This land of roads paved in gold is perhaps the most dangerous place on earth to live for maintaining strong food traditions. Good food can be expensive, food companies make fake food and call it healthy and many Americans do not cook. Adults who do not cook stop the development of healthy food traditions by not teaching their children to cook from scratch. Americans face too many constraints: we have to work very long hours, both parents have to work, many of our families are broken. Many people don’t have access to fresh foods, don’t have time, don’t know how and are bombarded by cheap and convenient foods. Americans are losing food traditions because we erroneously believe they are not necessary or preferable and many people simply don’t think about it.
However, all is not lost because in the place of old food traditions lie the new. Many people are realizing the importance of living a healthy lifestyle and they are learning that farm fresh and organic means not only taste but viability, stewardship and environmentalism. Lots of people are having fun picking up the spoon and shovel and getting creative in their kitchens and gardens. An inspiring example I recently heard about is in North Minneapolis folks are growing community gardens on abandoned lots and asking a Local Land Trust to buy the land so that these places can remain gardens and not face future development.
Food is a common factor in human existence to celebrate and share – there is no greater tradition. It just seems like we need to redefine ours here in the US. If you have any thoughts about how to define “Food Traditions?” Just scroll up to the “Leave a Comment” button to share your ideas.

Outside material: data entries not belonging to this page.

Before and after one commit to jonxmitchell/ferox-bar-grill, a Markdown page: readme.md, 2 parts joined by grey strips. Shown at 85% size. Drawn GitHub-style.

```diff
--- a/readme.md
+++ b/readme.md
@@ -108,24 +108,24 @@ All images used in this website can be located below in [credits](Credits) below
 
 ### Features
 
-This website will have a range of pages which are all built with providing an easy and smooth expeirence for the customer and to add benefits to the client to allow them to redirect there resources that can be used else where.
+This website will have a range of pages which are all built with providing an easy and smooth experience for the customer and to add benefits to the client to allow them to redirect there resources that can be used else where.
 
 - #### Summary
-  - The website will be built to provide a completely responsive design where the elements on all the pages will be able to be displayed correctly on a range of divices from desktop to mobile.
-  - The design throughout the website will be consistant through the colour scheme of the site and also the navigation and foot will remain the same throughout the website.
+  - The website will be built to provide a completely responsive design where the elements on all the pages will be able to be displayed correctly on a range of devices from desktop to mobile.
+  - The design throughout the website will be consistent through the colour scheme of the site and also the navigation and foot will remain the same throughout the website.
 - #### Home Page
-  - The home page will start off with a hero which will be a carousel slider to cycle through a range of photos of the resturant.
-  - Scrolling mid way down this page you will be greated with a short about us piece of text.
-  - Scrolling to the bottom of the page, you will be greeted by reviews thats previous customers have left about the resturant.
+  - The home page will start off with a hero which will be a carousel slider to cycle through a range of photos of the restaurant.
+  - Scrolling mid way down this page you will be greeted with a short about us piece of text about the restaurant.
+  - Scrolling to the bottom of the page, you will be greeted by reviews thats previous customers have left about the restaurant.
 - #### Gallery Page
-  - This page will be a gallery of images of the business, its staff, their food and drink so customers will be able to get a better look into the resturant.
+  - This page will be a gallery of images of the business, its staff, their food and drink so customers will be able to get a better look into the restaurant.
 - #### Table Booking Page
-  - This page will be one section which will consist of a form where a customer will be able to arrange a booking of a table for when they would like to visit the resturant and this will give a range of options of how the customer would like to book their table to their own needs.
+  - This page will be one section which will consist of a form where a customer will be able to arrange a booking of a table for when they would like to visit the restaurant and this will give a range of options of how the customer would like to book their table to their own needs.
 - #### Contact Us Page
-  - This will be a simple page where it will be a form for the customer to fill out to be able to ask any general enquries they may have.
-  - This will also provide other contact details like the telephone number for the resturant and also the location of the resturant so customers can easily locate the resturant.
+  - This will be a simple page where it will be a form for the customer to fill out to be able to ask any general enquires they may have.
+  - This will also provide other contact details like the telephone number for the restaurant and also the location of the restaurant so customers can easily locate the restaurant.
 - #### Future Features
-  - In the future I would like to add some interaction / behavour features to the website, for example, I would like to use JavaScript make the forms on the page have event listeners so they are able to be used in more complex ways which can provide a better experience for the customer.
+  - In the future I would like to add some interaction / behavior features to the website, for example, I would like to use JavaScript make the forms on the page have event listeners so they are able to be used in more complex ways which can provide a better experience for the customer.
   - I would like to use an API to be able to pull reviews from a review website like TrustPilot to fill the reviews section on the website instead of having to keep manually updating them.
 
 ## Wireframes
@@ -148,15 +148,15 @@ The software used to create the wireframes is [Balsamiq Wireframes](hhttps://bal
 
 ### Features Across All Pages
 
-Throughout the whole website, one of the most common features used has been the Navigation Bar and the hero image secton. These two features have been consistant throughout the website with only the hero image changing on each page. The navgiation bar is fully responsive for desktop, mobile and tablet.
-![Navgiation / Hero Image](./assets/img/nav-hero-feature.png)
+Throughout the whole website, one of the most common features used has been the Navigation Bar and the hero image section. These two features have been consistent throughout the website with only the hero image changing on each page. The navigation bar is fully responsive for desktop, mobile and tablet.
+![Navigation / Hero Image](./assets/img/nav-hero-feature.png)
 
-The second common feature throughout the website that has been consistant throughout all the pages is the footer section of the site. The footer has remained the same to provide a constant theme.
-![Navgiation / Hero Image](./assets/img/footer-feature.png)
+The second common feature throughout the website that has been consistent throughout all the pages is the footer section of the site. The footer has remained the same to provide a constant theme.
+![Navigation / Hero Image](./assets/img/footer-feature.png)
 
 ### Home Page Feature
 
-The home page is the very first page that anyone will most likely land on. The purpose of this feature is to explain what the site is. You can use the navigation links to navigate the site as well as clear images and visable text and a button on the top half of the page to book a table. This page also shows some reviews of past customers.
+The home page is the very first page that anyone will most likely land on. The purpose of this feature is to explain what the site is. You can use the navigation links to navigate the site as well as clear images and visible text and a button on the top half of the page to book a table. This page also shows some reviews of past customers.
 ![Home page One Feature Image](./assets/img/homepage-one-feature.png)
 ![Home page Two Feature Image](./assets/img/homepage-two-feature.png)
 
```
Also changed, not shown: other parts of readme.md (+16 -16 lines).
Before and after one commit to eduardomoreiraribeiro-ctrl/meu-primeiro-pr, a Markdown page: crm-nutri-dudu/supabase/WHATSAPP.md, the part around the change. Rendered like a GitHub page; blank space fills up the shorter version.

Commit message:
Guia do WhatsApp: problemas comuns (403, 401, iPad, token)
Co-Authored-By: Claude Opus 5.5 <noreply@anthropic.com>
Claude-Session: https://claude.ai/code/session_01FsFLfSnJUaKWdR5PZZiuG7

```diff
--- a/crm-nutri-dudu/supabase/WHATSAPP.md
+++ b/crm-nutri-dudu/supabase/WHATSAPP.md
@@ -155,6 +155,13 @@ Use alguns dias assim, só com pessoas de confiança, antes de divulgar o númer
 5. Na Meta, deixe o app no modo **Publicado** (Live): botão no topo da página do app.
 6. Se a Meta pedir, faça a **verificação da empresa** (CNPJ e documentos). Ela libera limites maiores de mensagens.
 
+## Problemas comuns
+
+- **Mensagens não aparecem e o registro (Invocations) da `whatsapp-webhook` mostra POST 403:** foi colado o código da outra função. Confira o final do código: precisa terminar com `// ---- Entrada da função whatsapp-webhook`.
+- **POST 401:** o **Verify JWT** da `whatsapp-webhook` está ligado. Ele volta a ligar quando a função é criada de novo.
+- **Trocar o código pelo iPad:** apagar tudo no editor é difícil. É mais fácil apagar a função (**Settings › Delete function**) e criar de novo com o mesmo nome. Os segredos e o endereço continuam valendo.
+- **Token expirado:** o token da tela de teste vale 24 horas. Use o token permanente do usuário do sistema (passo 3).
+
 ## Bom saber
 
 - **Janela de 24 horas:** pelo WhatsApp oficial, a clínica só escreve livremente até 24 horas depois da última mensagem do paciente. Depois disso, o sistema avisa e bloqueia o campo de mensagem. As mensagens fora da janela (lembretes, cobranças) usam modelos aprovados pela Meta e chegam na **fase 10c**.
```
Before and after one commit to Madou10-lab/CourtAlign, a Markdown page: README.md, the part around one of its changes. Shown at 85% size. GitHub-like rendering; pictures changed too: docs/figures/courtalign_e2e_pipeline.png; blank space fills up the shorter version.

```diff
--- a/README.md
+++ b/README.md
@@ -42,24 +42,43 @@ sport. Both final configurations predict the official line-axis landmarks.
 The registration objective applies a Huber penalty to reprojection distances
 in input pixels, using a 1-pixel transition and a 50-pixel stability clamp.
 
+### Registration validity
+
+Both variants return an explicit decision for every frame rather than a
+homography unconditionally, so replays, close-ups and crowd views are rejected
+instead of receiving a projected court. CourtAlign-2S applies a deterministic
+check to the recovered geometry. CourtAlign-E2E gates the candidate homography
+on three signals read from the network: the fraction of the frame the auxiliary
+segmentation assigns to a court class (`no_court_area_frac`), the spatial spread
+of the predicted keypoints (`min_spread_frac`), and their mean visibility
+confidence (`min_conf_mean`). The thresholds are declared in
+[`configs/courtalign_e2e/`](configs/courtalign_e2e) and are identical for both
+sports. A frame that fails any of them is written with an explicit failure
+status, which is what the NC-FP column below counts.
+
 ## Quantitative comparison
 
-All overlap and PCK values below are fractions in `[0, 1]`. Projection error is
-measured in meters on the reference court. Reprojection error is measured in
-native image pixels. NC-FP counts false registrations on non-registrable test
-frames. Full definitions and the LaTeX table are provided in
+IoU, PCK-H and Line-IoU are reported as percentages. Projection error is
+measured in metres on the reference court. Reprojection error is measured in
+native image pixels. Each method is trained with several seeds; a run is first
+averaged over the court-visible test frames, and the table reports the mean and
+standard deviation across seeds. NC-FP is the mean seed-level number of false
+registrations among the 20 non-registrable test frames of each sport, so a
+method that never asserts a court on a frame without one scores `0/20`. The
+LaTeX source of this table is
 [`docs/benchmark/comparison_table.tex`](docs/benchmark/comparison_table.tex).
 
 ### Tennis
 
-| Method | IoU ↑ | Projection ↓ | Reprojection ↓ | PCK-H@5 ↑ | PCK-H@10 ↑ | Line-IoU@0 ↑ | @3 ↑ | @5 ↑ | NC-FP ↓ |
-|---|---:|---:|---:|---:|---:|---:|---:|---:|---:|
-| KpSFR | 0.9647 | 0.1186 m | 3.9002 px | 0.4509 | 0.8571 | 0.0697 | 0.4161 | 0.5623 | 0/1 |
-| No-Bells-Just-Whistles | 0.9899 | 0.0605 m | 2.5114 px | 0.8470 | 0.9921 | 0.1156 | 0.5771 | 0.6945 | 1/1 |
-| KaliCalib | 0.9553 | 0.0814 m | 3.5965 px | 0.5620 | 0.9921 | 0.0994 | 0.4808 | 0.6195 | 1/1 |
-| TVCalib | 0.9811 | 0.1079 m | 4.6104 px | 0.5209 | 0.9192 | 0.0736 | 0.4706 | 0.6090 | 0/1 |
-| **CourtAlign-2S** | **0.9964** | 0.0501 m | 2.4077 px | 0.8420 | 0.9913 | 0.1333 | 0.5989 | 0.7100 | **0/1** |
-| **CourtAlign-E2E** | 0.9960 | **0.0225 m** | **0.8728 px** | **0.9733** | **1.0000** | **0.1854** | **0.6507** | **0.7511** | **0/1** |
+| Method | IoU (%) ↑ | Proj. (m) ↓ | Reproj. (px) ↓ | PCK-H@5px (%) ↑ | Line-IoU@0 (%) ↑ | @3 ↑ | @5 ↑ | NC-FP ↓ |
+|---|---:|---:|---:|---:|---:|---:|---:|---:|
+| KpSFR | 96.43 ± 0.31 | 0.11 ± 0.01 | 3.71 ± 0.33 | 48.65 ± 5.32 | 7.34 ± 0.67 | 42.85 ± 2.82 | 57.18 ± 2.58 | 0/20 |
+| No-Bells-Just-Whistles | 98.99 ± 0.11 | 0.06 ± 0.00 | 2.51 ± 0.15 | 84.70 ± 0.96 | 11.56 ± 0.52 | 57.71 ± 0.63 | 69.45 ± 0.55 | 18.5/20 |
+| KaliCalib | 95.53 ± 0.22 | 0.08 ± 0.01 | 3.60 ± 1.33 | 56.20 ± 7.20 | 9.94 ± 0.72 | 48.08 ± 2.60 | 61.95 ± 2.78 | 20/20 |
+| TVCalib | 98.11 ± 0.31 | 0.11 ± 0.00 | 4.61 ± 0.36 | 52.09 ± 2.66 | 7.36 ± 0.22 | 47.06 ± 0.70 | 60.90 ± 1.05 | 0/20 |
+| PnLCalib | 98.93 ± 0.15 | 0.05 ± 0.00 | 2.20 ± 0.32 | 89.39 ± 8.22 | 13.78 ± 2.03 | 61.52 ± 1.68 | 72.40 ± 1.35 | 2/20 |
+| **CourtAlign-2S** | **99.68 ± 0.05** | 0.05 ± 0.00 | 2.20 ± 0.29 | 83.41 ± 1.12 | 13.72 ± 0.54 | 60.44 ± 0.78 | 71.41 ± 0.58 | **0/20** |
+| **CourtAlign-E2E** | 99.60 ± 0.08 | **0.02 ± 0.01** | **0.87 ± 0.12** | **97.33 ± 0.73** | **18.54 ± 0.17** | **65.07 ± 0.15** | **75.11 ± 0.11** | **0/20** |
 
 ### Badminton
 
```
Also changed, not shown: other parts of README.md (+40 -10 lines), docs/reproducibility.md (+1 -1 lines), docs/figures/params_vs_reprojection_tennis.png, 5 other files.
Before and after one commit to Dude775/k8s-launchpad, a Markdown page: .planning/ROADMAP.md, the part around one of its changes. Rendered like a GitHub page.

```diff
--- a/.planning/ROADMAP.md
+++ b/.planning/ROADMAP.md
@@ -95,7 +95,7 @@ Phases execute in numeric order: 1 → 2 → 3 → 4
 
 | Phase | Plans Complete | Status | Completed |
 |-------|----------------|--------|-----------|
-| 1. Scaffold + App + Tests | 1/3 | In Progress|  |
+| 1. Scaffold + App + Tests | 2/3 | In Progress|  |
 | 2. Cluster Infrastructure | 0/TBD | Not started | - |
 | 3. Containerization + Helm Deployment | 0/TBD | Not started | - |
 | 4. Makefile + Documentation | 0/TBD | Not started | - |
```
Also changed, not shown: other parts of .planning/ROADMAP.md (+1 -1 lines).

Read about Renewing America’s Food Traditions on the Slow Food USA Website.